She had the baby and he lost his lust...As with all articles all personal details are changed: A friend, Alison, 38, discovered her husband Graham, 41, no longer sees her as desirable. He loves her without question, but lusting after her? That was a thing of the past.

During their six years of marriage they’ve had a great sex life. You know how we girls chat – I've heard nothing but praise for his skills. But this changed once they had a baby.

Alison noticed Graham was sensitive to her well-being during labour - that was long and difficult - and over the four months since the birth. Alison remarked a month post-birth that his attentiveness made her feel treasured.
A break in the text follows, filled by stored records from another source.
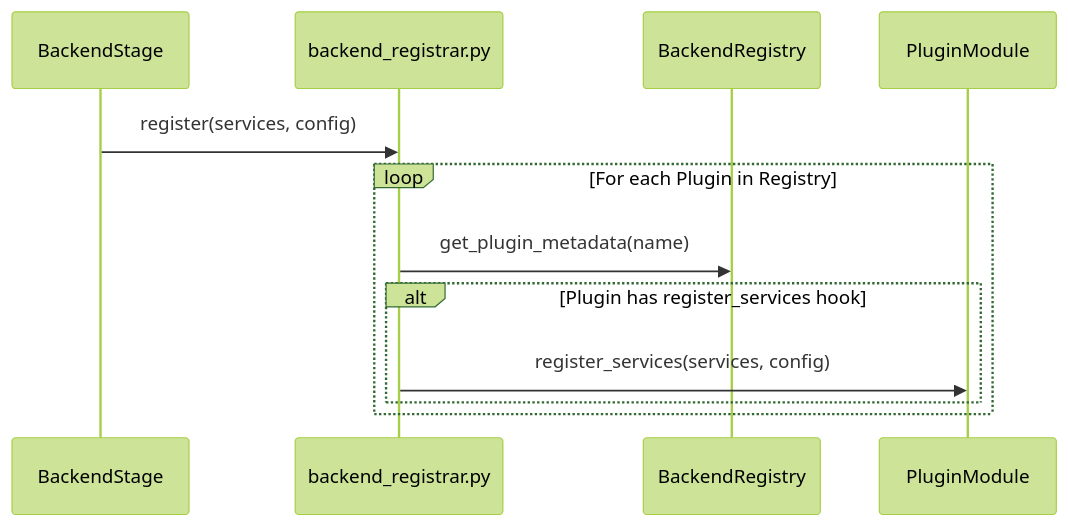
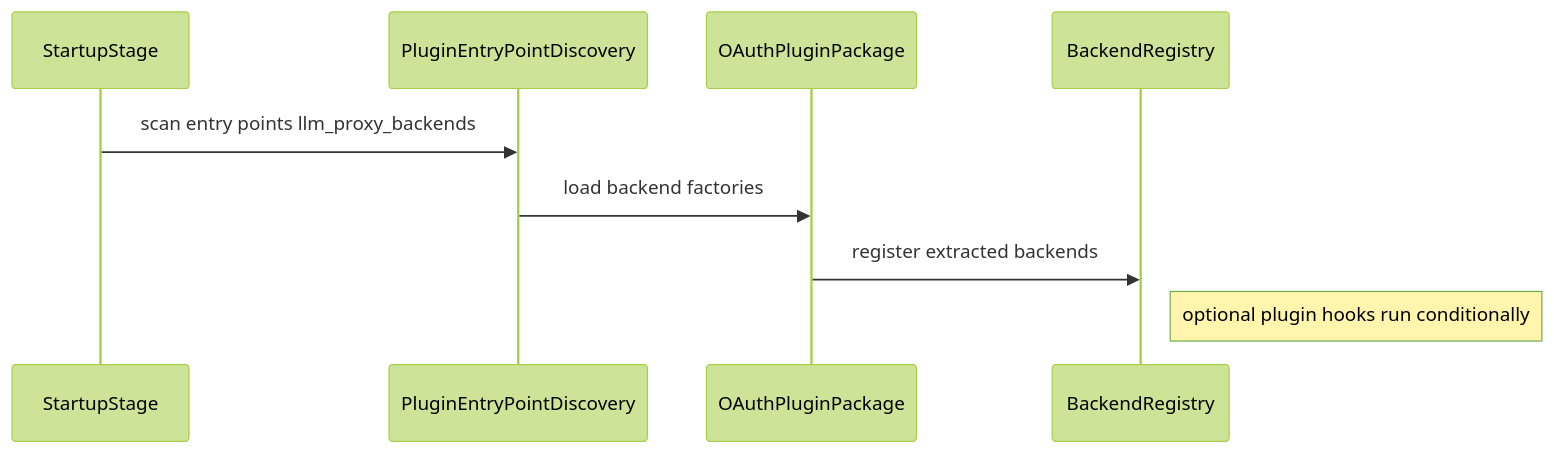
Before and after one commit to matdev83/llm-interactive-proxy: the third of 5 diagrams in .kiro/specs/oauth-connectors-extraction/design.md, drawn with Mermaid (forest theme). The commit also changed other lines of this file and 34 other files, not shown here.

````diff
--- a/.kiro/specs/oauth-connectors-extraction/design.md
+++ b/.kiro/specs/oauth-connectors-extraction/design.md
@@ -54,15 +161,12 @@
 ```mermaid
 sequenceDiagram
-    participant Stage as BackendStage
-    participant Registrar as backend_registrar.py
-    participant Registry as BackendRegistry
-    participant Plugin as PluginModule
+  participant Startup as StartupStage
+  participant PluginDisc as PluginEntryPointDiscovery
+  participant Plugin as OAuthPluginPackage
+  participant Registry as BackendRegistry
 
-    Stage->>Registrar: register(services, config)
-    loop For each Plugin in Registry
-        Registrar->>Registry: get_plugin_metadata(name)
-        alt Plugin has register_services hook
-            Registrar->>Plugin: register_services(services, config)
-        end
-    end
+  Startup->>PluginDisc: scan entry points llm_proxy_backends
+  PluginDisc->>Plugin: load backend factories
+  Plugin->>Registry: register extracted backends
+  Note right of Registry: optional plugin hooks run conditionally
 ```
````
With increasing alarm, though, she realised Graham's resisted having sex. She confided her fears he no longer found her attractive. But that didn't equate with his frequent remarks that ‘she made a beautiful mother’.

I suggested coaxing him along with romance as maybe he hadn't wanted to rush her. Alison and I were fishing around in the dark at this point. One candlelit dinner later, as the baby slept, Alison flirtatiously suggested they seize the moment.

Graham balked at this and I realised he may have a Madonna complex: only seeing Alison as mother of his child and no longer as a lover. This is quite common.

Some tips to remedy this include banning excessive "baby talk" taking over conversations. Instead chat about grown-up topics, too. Not always being seen in your nursing-bra but getting out the seductive gear when up to it. Leading with your own behaviour - flirtatious texts and romantic gestures. And reassuring a man who may think you've been damaged in childbirth that you're a.o.k for adult action.

Thankfully by carving out more adult time, and with gentle reminders that they were still the same couple - and not simply parents - Graham slowly came round to the idea that it was fine to see Alison as both desirable and mother of his child. Otherwise they may have needed couples counselling.

An edited version of this was published in The Times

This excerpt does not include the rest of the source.